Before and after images
════════════════

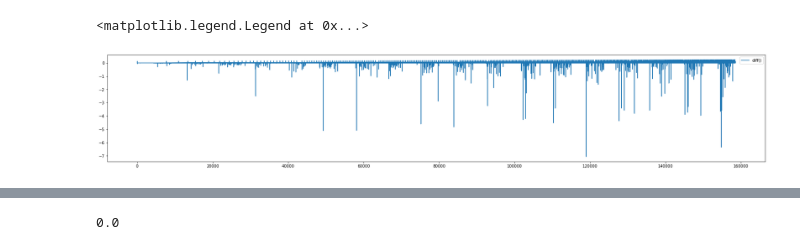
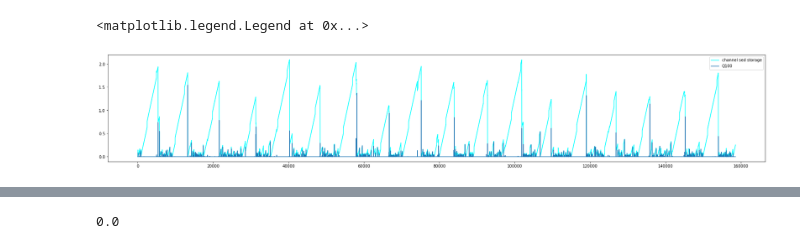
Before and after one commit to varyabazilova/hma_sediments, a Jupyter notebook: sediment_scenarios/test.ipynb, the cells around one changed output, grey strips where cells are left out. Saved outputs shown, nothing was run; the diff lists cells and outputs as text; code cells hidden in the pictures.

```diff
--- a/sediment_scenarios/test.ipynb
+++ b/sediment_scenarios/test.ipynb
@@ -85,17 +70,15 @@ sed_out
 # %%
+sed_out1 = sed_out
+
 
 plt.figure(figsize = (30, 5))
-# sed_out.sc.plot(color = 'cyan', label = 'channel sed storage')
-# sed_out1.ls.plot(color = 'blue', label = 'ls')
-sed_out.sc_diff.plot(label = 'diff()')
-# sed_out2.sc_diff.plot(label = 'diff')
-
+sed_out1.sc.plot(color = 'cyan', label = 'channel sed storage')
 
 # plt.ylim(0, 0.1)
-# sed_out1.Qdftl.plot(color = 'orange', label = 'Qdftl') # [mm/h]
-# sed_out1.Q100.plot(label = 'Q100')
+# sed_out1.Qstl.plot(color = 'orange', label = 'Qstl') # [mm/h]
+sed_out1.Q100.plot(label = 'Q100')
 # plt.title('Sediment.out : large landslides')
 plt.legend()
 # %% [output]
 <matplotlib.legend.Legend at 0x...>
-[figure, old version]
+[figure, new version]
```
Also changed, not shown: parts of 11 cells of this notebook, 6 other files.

════════════════

• [What is required]:
Your reply must reproduce all of the entries exactly and contain no pictures.

• [Solution to this exercise]:
Before and after one commit to varyabazilova/hma_sediments, a Jupyter notebook: sediment_scenarios/test.ipynb, the cells around one changed output, grey strips where cells are left out. Saved outputs shown, nothing was run; the diff lists cells and outputs as text; code cells hidden in the pictures.

```diff
--- a/sediment_scenarios/test.ipynb
+++ b/sediment_scenarios/test.ipynb
@@ -85,17 +70,15 @@ sed_out
 # %%
+sed_out1 = sed_out
+
 
 plt.figure(figsize = (30, 5))
-# sed_out.sc.plot(color = 'cyan', label = 'channel sed storage')
-# sed_out1.ls.plot(color = 'blue', label = 'ls')
-sed_out.sc_diff.plot(label = 'diff()')
-# sed_out2.sc_diff.plot(label = 'diff')
-
+sed_out1.sc.plot(color = 'cyan', label = 'channel sed storage')
 
 # plt.ylim(0, 0.1)
-# sed_out1.Qdftl.plot(color = 'orange', label = 'Qdftl') # [mm/h]
-# sed_out1.Q100.plot(label = 'Q100')
+# sed_out1.Qstl.plot(color = 'orange', label = 'Qstl') # [mm/h]
+sed_out1.Q100.plot(label = 'Q100')
 # plt.title('Sediment.out : large landslides')
 plt.legend()
 # %% [output]
 <matplotlib.legend.Legend at 0x...>
-[figure, old version]
+[figure, new version]
```
Also changed, not shown: parts of 11 cells of this notebook, 6 other files.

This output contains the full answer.